I accept that, fight my narrative urgings and try to just listen to the thing:
Hello Sadness is intensely listenable; after all, in the month since the CD arrived, I’ve played the album 40 times. Every time I’ve liked different parts, different songs, different halves of the album – I now fall on the side of the second half, with the grand sweeping songs more informed by rock than LC’s native pop.
The whole thing is beautifully sonorous. Notes ring out like a monstrous bell, finely tuned enough to be sensitive to the tap of a single fingernail. There’s a fresh clarity in the lyrics too. There are still a lot of little lines I don’t fully grasp, but it’s definitely easier to pinpoint what songs are actually about - not sketches or scribbles, but textured oil-paintings.
I think I wrote in the early days that their songs sounded like blocks of primary colour. That Tetrimino blockiness is still there in the music, but the colours have turned to tastefully faded pastel. The same goes for the emotions it presents. Hello Sadness is a self-announced breakup album, but it’s not a journey into the dark heart of the lonely, as much as an examination of all the complexities and subtleties. Songs About Your Girlfriend, listening a bit harder, actually gets a little more complicated than just Gareth as mocking pop siren. It’s a worthy endeavour, but articulating these feelings is necessarily a bit less dynamic; they lend themselves less to fist-in-the-air moments.

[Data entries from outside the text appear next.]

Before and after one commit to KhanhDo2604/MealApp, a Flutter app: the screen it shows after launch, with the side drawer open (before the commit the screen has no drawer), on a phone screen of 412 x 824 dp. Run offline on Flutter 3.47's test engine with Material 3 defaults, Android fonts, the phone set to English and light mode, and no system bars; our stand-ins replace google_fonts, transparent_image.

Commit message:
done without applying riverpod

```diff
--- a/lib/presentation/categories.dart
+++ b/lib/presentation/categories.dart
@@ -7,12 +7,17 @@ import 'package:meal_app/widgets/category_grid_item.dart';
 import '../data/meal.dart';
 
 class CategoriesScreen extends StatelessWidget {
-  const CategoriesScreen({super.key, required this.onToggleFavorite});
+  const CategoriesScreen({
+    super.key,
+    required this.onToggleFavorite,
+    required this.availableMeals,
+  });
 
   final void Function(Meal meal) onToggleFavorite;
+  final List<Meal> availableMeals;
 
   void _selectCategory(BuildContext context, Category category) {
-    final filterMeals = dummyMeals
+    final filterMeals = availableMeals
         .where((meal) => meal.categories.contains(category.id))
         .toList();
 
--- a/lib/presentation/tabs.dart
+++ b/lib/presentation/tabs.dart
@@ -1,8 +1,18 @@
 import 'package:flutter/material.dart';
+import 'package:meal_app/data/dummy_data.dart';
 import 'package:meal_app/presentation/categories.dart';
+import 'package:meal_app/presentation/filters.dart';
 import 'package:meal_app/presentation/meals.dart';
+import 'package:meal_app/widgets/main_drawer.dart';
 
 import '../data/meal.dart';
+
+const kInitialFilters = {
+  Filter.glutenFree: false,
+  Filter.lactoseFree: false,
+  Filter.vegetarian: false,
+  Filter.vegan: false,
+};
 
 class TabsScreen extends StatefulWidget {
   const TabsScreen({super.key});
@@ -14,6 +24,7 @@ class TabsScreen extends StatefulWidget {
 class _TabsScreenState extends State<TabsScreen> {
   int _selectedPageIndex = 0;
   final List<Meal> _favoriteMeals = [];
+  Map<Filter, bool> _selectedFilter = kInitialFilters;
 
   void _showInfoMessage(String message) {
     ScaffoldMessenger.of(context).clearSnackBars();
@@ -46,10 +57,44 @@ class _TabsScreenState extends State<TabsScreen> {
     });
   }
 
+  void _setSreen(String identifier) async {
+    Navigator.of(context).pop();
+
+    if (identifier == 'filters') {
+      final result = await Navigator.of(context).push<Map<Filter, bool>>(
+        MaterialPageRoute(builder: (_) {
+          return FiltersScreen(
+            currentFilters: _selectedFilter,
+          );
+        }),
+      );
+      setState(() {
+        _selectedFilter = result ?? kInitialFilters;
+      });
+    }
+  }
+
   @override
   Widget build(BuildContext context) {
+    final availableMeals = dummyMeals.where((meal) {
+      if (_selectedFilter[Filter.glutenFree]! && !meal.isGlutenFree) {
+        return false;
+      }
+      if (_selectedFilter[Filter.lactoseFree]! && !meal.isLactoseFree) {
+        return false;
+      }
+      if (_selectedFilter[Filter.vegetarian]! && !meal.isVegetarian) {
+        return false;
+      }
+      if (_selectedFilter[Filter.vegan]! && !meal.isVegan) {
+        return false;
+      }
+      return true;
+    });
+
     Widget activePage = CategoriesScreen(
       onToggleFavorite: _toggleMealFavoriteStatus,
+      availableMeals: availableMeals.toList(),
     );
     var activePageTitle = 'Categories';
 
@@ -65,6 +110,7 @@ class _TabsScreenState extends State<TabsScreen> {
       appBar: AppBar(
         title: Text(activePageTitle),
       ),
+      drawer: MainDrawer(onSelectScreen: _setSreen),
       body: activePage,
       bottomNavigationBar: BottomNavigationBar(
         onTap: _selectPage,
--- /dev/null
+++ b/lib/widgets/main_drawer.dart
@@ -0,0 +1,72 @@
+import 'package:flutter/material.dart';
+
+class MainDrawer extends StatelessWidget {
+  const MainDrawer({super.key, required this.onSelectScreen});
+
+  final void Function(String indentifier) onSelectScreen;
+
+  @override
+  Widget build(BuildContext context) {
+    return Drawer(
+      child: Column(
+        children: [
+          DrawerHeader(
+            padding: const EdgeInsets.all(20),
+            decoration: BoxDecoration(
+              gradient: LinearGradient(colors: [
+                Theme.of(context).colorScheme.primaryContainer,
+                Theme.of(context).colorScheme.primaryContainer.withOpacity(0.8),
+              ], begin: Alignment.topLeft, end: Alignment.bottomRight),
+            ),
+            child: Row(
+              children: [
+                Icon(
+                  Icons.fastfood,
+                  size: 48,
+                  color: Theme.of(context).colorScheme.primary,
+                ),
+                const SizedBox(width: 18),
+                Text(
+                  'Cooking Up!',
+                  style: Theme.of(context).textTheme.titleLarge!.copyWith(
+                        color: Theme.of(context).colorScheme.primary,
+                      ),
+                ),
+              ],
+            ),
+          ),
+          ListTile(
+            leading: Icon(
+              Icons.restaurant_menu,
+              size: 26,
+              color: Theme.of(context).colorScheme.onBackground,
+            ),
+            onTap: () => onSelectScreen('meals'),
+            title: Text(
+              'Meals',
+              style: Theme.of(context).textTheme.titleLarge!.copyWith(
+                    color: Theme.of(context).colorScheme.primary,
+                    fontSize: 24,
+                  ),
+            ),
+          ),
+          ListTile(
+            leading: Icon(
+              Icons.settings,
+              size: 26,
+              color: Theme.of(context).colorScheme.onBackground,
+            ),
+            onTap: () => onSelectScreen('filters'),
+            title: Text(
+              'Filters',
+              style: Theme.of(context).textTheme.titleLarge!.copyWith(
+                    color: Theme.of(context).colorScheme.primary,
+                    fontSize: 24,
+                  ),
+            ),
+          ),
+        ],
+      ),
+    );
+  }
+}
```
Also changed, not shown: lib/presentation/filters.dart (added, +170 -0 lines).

And maybe it’s just that I have no need for it right now, and hopefully not in my future either. There are times in my past, as I stuck my face deep into my pillow, where the album would have struck deep, would have been a companion.
These days, I’d rather be dancing. And there’s not much dancing to be had in Sadness.

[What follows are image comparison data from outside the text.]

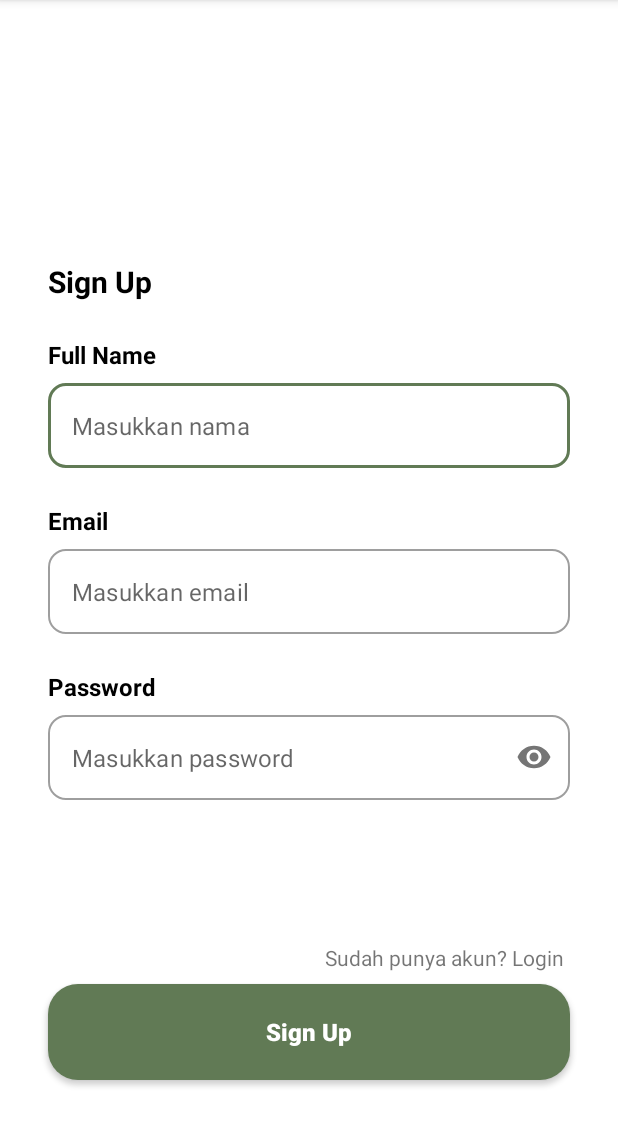
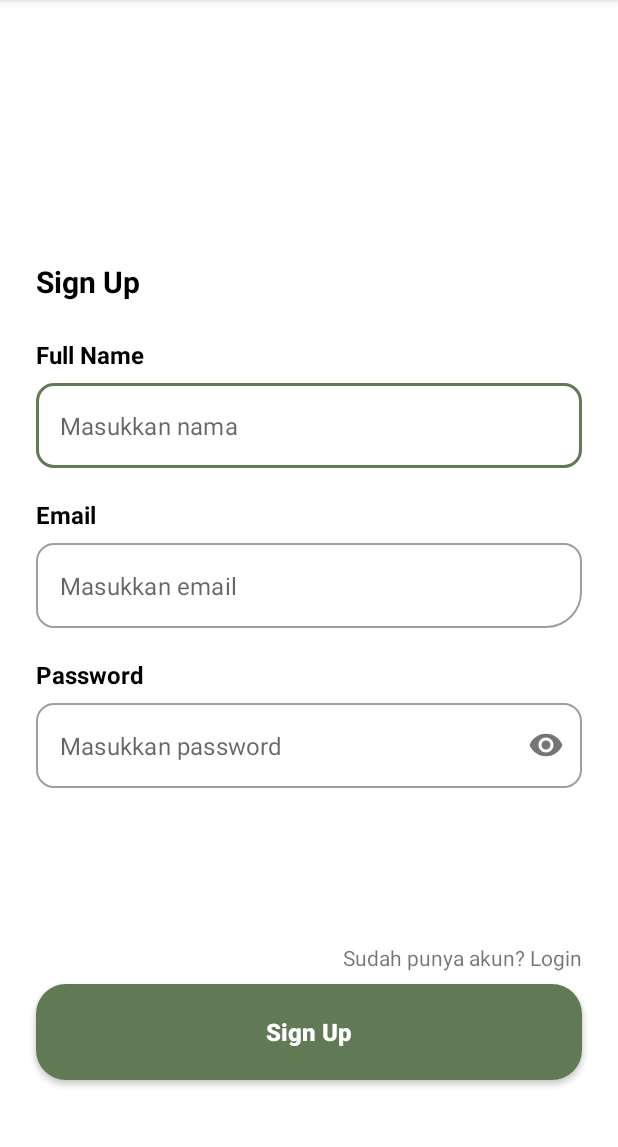
Before and after one commit to yudhah52/Skin-Sight-Apps, an Android app: the SignUpActivity screen opened directly, with no data from a screen before it, on a phone screen of 412 x 824 dp, the part 84-1231 px from its top. Run offline under Robolectric (Android 15) with nearby library versions, the phone set to English and light mode, and no system bars.

Commit message:
up adjust signin signup detection

```diff
--- a/app/src/main/res/drawable/rounded_corner.xml
+++ b/app/src/main/res/drawable/rounded_corner.xml
@@ -1,4 +1,5 @@
 <shape xmlns:android="http://schemas.android.com/apk/res/android"
   android:shape="rectangle">
   <corners android:radius="20dp"/>
+  <solid android:color="#FFFFFF" />
 </shape>
--- a/app/src/main/res/layout/activity_sign_up.xml
+++ b/app/src/main/res/layout/activity_sign_up.xml
@@ -10,9 +10,12 @@
         android:id="@+id/imageView"
         android:layout_width="0dp"
         android:layout_height="110dp"
-    android:layout_marginStart="32dp"
+        android:layout_marginStart="24dp"
         android:layout_marginTop="32dp"
-    android:layout_marginEnd="32dp"
+        android:layout_marginEnd="24dp"
+        android:background="@drawable/rounded_corner"
+        android:scaleType="centerCrop"
+        android:clipToOutline="true"
         app:layout_constraintEnd_toEndOf="parent"
         app:layout_constraintStart_toStartOf="parent"
         app:layout_constraintTop_toTopOf="parent"
@@ -22,9 +25,9 @@
         android:id="@+id/titleTextView"
         android:layout_width="0dp"
         android:layout_height="wrap_content"
-    android:layout_marginStart="32dp"
+        android:layout_marginStart="24dp"
         android:layout_marginTop="32dp"
-    android:layout_marginEnd="32dp"
+        android:layout_marginEnd="24dp"
         android:text="@string/sign_up"
         android:textColor="@color/black"
         android:textSize="20sp"
@@ -38,7 +41,7 @@
         android:id="@+id/nameTextView"
         android:layout_width="wrap_content"
         android:layout_height="wrap_content"
-    android:layout_marginStart="32dp"
+        android:layout_marginStart="24dp"
         android:layout_marginTop="24dp"
         android:text="@string/full_name"
         android:textColor="@color/black"
@@ -52,9 +55,9 @@
         style="@style/Widget.MaterialComponents.TextInputLayout.OutlinedBox"
         android:layout_width="0dp"
         android:layout_height="wrap_content"
-    android:layout_marginStart="32dp"
+        android:layout_marginStart="24dp"
         android:layout_marginTop="8dp"
-    android:layout_marginEnd="32dp"
+        android:layout_marginEnd="24dp"
         app:boxCornerRadiusBottomEnd="12dp"
         app:boxCornerRadiusBottomStart="12dp"
         app:boxCornerRadiusTopEnd="12dp"
@@ -79,8 +82,8 @@
         android:id="@+id/emailTextView"
         android:layout_width="wrap_content"
         android:layout_height="wrap_content"
-    android:layout_marginStart="32dp"
-    android:layout_marginTop="24dp"
+        android:layout_marginStart="24dp"
+        android:layout_marginTop="20dp"
         android:text="@string/email"
         android:textColor="@color/black"
         android:textSize="16sp"
@@ -93,10 +96,10 @@
         style="@style/Widget.MaterialComponents.TextInputLayout.OutlinedBox"
         android:layout_width="0dp"
         android:layout_height="wrap_content"
-    android:layout_marginStart="32dp"
+        android:layout_marginStart="24dp"
         android:layout_marginTop="8dp"
-    android:layout_marginEnd="32dp"
-    app:boxCornerRadiusBottomEnd="12dp"
+        android:layout_marginEnd="24dp"
+        app:boxCornerRadiusBottomEnd="24dp"
         app:boxCornerRadiusBottomStart="12dp"
         app:boxCornerRadiusTopEnd="12dp"
         app:boxCornerRadiusTopStart="12dp"
@@ -118,8 +121,8 @@
         android:id="@+id/passwordTextView"
         android:layout_width="wrap_content"
         android:layout_height="wrap_content"
-    android:layout_marginStart="32dp"
-    android:layout_marginTop="24dp"
+        android:layout_marginStart="24dp"
+        android:layout_marginTop="20dp"
         android:text="@string/password"
         android:textColor="@color/black"
         android:textSize="16sp"
@@ -132,9 +135,9 @@
         style="@style/Widget.MaterialComponents.TextInputLayout.OutlinedBox"
         android:layout_width="0dp"
         android:layout_height="wrap_content"
-    android:layout_marginStart="32dp"
+        android:layout_marginStart="24dp"
         android:layout_marginTop="8dp"
-    android:layout_marginEnd="32dp"
+        android:layout_marginEnd="24dp"
         app:boxCornerRadiusBottomEnd="12dp"
         app:boxCornerRadiusBottomStart="12dp"
         app:boxCornerRadiusTopEnd="12dp"
@@ -159,26 +162,24 @@
         android:id="@+id/loginNow"
         android:layout_width="wrap_content"
         android:layout_height="wrap_content"
+        android:layout_marginBottom="8dp"
         android:text="@string/login_now"
-    android:layout_marginEnd="36dp"
-    android:layout_marginBottom="8dp"
-    app:layout_constraintEnd_toEndOf="parent"
-    app:layout_constraintBottom_toTopOf="@id/signupButton"/>
+        app:layout_constraintBottom_toTopOf="@id/signupButton"
+        app:layout_constraintEnd_toEndOf="@+id/signupButton" />
 
-<!--    android:background="@drawable/my_button"-->
     <Button
         android:id="@+id/signupButton"
         android:layout_width="0dp"
         android:layout_height="64dp"
-    android:layout_marginStart="32dp"
-    android:layout_marginEnd="32dp"
+        android:layout_marginStart="24dp"
+        android:layout_marginEnd="24dp"
         android:layout_marginBottom="48dp"
         android:background="@drawable/my_button"
         android:text="@string/sign_up"
         android:textAllCaps="false"
+        android:textColor="@color/white"
         android:textSize="16sp"
         android:textStyle="bold"
-    android:textColor="@color/white"
         app:layout_constraintBottom_toBottomOf="parent"
         app:layout_constraintEnd_toEndOf="parent"
         app:layout_constraintStart_toStartOf="parent" />
```
Also changed, not shown: app/src/main/res/layout/activity_login.xml (+20 -18 lines), app/src/main/res/layout/fragment_detection.xml (+14 -14 lines). Lines whose indentation alone changed are shown as unchanged.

Listens #41-43 (epilogue)
I’m sitting on a train, sweating into a Los Campesinos! t-shirt. The process of writing this has gone on far too long and I decide it’s time to reign it in before it goes from mess to unpublished mess. I listen to Hello Sadness another three times. There is nothing particularly magical about the experience, and honestly I don’t reach any particularly profound conclusions about the album.
I probably never will – although I might try again when I see them again in the spring – but it’s out there now, and all those loose thoughts can float up and away and join all the rest. I can finally let go, and see if I keep listening regardless.